Today, I’d like to revisit the many steps we have taken in recent months and share examples of new and upcoming programming designed to help Cornellians both feel a sense of belonging and expand their understanding of the challenges our world faces today.

Last semester, several academic units organized lectures to deepen our understanding of the current conflict in the Middle East and to help our community understand the scourges of antisemitism and Islamophobia. Across campus, students, faculty, and staff listened to, and learned from, each other.

Our educational efforts are continuing this semester. We will be hosting a number of visiting speakers who will address issues of antisemitism, Islamophobia, and the crisis in the Middle East.

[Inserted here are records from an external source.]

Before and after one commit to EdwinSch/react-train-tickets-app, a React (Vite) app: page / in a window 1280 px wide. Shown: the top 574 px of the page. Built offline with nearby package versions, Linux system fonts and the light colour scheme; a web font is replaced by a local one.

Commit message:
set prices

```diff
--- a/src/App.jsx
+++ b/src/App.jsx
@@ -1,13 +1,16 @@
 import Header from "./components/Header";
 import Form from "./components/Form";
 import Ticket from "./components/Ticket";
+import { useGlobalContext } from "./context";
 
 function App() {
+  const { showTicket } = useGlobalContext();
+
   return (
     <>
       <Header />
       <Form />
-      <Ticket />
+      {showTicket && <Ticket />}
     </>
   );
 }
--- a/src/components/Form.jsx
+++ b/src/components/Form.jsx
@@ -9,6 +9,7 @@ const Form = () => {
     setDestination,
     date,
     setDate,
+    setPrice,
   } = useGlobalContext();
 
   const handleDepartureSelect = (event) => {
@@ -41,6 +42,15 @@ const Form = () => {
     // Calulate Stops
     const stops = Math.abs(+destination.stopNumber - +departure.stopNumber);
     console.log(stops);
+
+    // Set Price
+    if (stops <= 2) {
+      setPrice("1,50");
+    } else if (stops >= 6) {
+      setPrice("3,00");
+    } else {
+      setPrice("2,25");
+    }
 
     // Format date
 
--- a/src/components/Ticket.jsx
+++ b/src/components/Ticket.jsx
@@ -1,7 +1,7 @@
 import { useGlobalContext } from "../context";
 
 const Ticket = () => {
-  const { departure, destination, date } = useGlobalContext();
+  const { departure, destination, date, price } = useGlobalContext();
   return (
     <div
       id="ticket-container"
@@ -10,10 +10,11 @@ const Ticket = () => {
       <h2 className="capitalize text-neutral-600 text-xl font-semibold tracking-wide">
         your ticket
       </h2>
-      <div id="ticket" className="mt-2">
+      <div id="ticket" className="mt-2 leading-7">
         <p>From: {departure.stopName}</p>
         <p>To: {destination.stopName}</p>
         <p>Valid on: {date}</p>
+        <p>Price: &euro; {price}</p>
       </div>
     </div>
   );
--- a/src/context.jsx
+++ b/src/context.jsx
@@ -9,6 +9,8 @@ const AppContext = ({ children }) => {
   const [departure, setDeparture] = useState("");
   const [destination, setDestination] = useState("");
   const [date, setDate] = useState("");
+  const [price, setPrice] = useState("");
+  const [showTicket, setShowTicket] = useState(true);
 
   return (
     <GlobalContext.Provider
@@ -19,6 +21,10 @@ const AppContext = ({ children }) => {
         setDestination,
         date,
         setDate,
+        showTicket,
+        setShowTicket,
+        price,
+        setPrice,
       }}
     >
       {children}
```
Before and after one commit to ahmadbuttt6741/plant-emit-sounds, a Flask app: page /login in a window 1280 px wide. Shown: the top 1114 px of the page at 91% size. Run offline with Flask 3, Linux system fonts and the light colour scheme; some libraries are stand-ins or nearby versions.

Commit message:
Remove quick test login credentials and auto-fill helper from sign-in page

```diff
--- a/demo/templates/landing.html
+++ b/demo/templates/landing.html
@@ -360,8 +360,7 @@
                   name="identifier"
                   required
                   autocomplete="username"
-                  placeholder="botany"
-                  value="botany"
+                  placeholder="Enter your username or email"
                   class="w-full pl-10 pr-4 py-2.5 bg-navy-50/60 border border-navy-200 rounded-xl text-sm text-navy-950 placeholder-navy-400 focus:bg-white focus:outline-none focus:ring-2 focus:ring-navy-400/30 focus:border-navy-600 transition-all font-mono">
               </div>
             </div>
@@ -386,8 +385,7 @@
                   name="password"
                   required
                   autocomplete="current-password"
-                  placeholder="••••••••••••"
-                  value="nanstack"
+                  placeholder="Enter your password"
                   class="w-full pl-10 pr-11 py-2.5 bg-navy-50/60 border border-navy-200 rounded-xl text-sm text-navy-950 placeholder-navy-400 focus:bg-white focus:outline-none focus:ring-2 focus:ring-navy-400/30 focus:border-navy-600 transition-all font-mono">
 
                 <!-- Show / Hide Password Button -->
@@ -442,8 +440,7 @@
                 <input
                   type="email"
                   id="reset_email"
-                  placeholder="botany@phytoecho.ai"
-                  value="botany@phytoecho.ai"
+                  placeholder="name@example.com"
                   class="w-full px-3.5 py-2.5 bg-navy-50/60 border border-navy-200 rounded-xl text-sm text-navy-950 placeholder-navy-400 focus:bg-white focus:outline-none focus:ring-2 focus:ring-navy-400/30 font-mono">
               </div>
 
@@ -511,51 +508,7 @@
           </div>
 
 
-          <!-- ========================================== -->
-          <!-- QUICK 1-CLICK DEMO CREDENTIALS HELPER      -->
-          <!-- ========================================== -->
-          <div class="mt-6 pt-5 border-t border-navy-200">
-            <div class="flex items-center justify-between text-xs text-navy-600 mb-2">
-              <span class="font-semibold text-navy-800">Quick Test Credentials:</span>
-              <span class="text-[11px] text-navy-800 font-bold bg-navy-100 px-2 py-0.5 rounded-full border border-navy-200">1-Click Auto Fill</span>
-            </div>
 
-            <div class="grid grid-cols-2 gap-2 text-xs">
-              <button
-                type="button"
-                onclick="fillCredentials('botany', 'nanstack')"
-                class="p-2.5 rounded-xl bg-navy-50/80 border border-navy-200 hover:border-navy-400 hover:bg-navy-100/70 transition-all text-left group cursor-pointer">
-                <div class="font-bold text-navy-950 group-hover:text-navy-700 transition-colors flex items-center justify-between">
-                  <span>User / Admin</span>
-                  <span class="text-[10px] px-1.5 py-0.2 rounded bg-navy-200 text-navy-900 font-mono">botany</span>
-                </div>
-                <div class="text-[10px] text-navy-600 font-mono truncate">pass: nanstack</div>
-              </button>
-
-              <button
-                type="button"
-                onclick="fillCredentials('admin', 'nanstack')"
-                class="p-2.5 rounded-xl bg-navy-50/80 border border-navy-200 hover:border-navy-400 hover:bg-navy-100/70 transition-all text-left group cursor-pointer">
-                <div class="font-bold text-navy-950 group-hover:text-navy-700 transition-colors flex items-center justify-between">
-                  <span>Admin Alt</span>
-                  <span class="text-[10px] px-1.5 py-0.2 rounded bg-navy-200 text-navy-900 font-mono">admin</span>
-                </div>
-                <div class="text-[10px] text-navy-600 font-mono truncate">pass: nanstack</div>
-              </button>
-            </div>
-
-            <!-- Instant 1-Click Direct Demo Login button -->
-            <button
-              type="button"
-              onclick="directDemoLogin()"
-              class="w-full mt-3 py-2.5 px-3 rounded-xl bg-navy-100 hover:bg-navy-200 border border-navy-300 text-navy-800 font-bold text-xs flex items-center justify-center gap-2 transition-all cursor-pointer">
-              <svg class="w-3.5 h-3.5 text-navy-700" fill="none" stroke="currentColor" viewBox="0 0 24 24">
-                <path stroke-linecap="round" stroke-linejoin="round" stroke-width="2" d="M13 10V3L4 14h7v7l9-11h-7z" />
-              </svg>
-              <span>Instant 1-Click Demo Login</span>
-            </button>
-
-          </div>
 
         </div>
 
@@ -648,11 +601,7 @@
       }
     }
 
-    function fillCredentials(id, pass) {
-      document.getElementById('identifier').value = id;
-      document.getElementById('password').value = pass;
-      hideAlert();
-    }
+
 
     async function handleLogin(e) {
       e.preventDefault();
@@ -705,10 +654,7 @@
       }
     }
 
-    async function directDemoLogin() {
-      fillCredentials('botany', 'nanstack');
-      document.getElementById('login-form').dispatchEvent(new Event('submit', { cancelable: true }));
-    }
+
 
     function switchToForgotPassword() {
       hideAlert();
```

I am grateful to the many departments and programs that are sponsoring these speakers. We also are offering important and innovative courses such as “Antisemitism in the Courts and Jurisprudence,” taught by globally recognized genocide expert Menachem Rosensaft. Additionally, Professor Ross Brann, a historian in the College of Arts and Sciences, is offering “Judeophobia, Islamophobia, and Racism” in Cornell’s residential program in Washington, D.C.

These and other academic events take place this semester alongside a robust lineup of programming and conversations tied to our freedom of expression theme year. If you have not done so already, I urge you to review the theme year website and calendar and participate in as many of these events as you can.

I also want to take this time to emphasize our commitment to helping the Cornell community build bridges. Last semester, Student and Campus Life staff held more than 100 conversations to support and assist Jewish, Muslim, and Palestinian students navigating global and localized unrest. In December, students from Jewish, Muslim, and other religions gathered at a moving interfaith Community Care Dinner to bond over shared values, passions, and experiences at Cornell.

I am so pleased that many more opportunities for student dialogue and community building will occur throughout the spring semester. Jewish-Muslim Alliance events will take place to support students in engaging with empathy. They will host another interfaith Community Care Dinner February 21, one of several upcoming opportunities for students to explore what defines and unites us all.

We continue to prioritize the safety of our campus, and I want to thank the Division of Public Safety for their extraordinary efforts to ensure a safe campus last semester: DPS staff worked for many, many hours to protect our whole community. Complementing these efforts, last fall the university completed an external review of our public safety operations, which found that we are not in a state of crisis and that we are well positioned to protect our students, faculty, and staff.

I also want to update the community on the important, ongoing work of reviewing Cornell policies to ensure that they advance and honor our core values and comply with federal and state law. I have asked the Board of Trustees to partner with me in our review of relevant institutional policies and procedures that impact campus conduct. I am grateful to Ezra Cornell ’70, the university’s longest-serving trustee, who will lead an ad hoc trustee committee to help us ensure we have clear, enforceable, and legally compliant guidelines aligned with our mission and values.

And I have greatly appreciated the input received to date on the interim university-wide policies on Expressive Activity and Anti-Doxxing. These measures aim to ensure all Cornellians can express and hear opposing viewpoints while being safeguarded against behavior that seeks to silence speech. We will continue to collect input through the University Assembly and finalize the policies in the coming weeks.

Finally, as previously announced, I created two advisory groups — one comprising trustees and one comprising external experts — to provide input and perspective on the steps that we take to combat antisemitism, and all forms of hate, on our campus, including Islamophobia and other instances of racism. Both groups are fully engaged, and when their work is complete, which I anticipate will be by the end of March, we will provide further details of additional steps we plan to take.

I wish you all a productive, academically engaging semester.


Martha E. Pollack